Peruvians will choose between right-wing populist Caiko Fujimori and “left-wing Pedro Castillo”.
Voting has begun in Peru’s presidential election as the country faces a polarized election between right-wing populist Caiko Fujimori and Pedro Castillo, a left-wing rural supporter.
Voting in the second round of voting began at 7 a.m. (12:00 GMT) in most of the country’s 11,700 polling stations, with official results beginning at 11 p.m. From 30 (Monday at 04:30 GMT).
The vote, which took place in Peru after the government reviewed, nearly tripled the number of coronavirus deaths, and in a few days it has the worst per capita mortality rate in the world.
Surveys show that the race is in a statistical atmosphere, but with Fujimori, who had previously fallen behind Castillo, slightly ahead.
Fujimori, 46, the daughter of imprisoned former President Alberto Fujimori, has vowed to maintain economic stability and free market policies in the world’s second-largest copper producer, as well as to award her father a father convicted of human rights abuses. ,
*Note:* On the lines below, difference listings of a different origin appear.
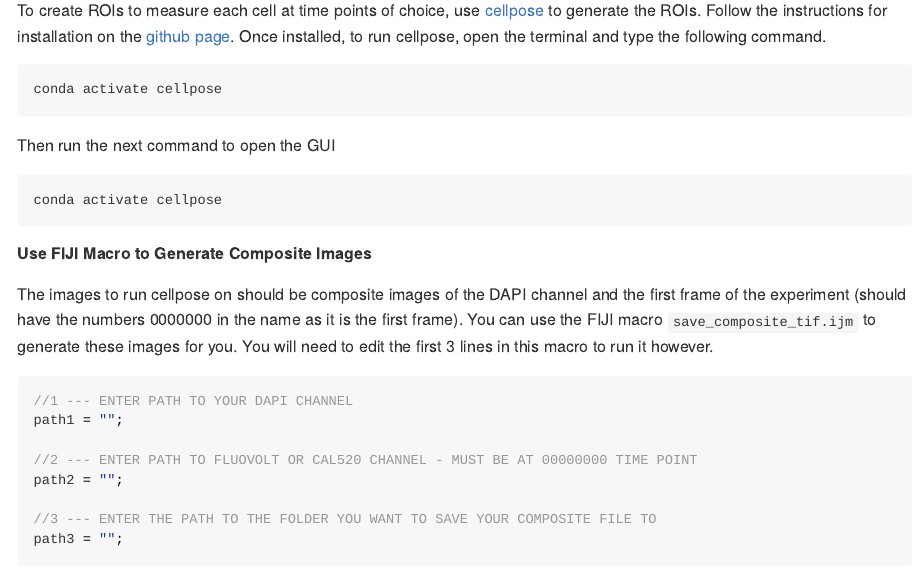
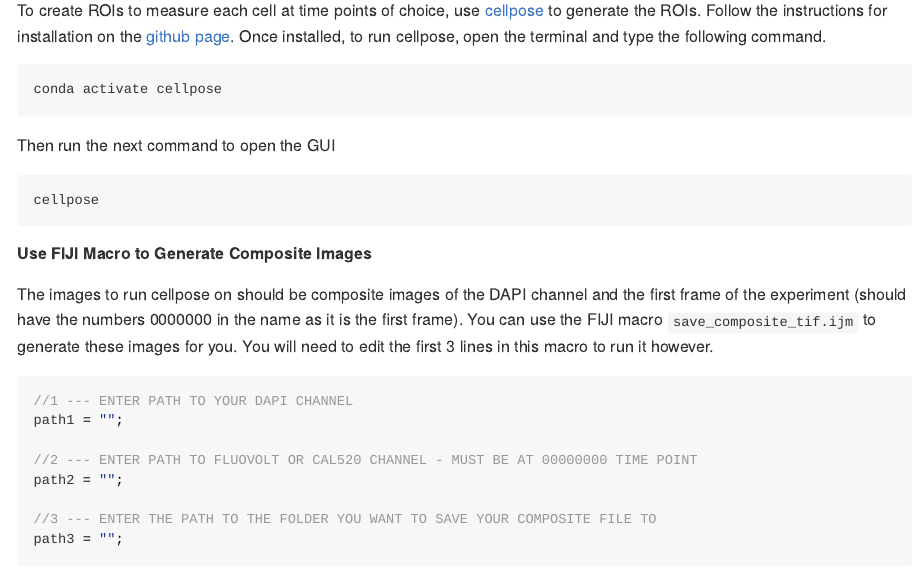
Before and after one commit to kello22e/intensity_analysis, an R Markdown document (README.Rmd): the page in a window 1100 px wide, from 220 px down. The pictures show the output file README.md that the author committed with the source, drawn offline in the style of GitHub.

Commit message:
fixed cellpose command

````diff
--- a/README.Rmd
+++ b/README.Rmd
@@ -21,7 +21,7 @@ conda activate cellpose
 Then run the next command to open the GUI
 
 ``` c
-conda activate cellpose
+cellpose
 ```
 
 ##### Use FIJI Macro to Generate Composite Images
````
Also changed, not shown: README.md.
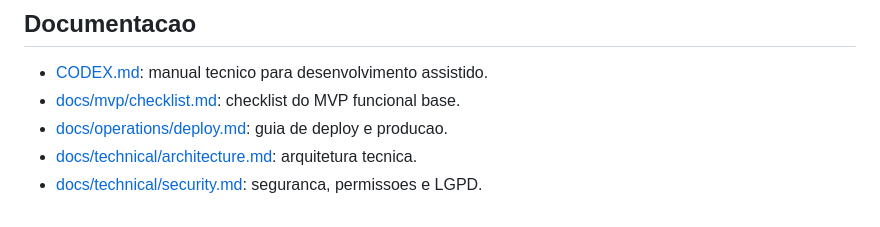
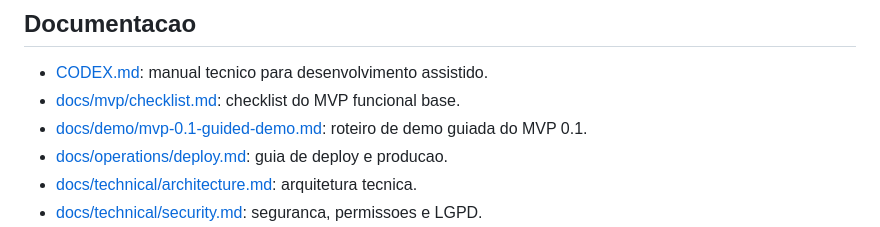
Before and after one commit to Hedward1/Condominio_Project, a Markdown page: README.md, the part around the change. Rendered like a GitHub page.

Commit message:
add mvp guided demo script

```diff
--- a/README.md
+++ b/README.md
@@ -99,6 +99,7 @@ Consulte [docs/operations/deploy.md](docs/operations/deploy.md) antes de publica
 
 - [CODEX.md](CODEX.md): manual tecnico para desenvolvimento assistido.
 - [docs/mvp/checklist.md](docs/mvp/checklist.md): checklist do MVP funcional base.
+- [docs/demo/mvp-0.1-guided-demo.md](docs/demo/mvp-0.1-guided-demo.md): roteiro de demo guiada do MVP 0.1.
 - [docs/operations/deploy.md](docs/operations/deploy.md): guia de deploy e producao.
 - [docs/technical/architecture.md](docs/technical/architecture.md): arquitetura tecnica.
 - [docs/technical/security.md](docs/technical/security.md): seguranca, permissoes e LGPD.
```
Also changed, not shown: docs/demo/mvp-0.1-guided-demo.md (added, +230 -0 lines).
Fujimori himself has been detained for several months on corruption charges, which he denies. If he wins, the criminal case against him will be dropped while he is running the country.
Today, when we have achieved so much with great effort, I must hand over the post to you. I can not achieve the goal alone. I need you to do that. I’m just asking you to give me a chance. With your support we are going to turn this game around. #AhoraTeTocaATi: pic.twitter.com/SHyEMJ0eA0:
– Keiko Fujimori (@KeikoFujimori) June 5, 2021
Translation: “I owe it to you today that we have come here with great effort. I can not achieve the goal alone. I need you to do that. I’m just asking you to give me a chance. With your support we are going to turn this game around. “Now it’s your turn.”
Castillo, 51, an elementary school teacher and union leader, supports poor Peruvian villagers, intimidates investors with promises to nationalize the mining industry, a stance he later sought to take back.
He promised to change the tax regimes of multinational companies and wants to rewrite the country’s constitution.
He is from a remote village near the northern Peruvian city of Tacabamba, which made him happy on Saturday night when he returned home to vote.
Castillo made brief remarks, although political campaigning has been banned in Peru in the days leading up to the election.
According to the poll, unorientated voters – Peruvians living abroad – can strike a balance.
About one million Peruvians abroad constitute an electorate of 25 million.
In the first round of elections in April, only 0.8 percent voted, when COVID-19 blockades were commonplace.
Piero Corvetto, head of Peru’s National Electoral Office, said vaccination programs were now being pushed further in areas dominated by Peruvian immigrants, such as the United States, Spain, Argentina and Chile.
He said he expected Peruvians abroad to get 1.5 percent of the vote.
Neck և neck result can lead to days of uncertainty ված stress if it takes time to resolve the winner.
The new president will take office on July 28, replacing the centrist interim leader Francisco Sagast.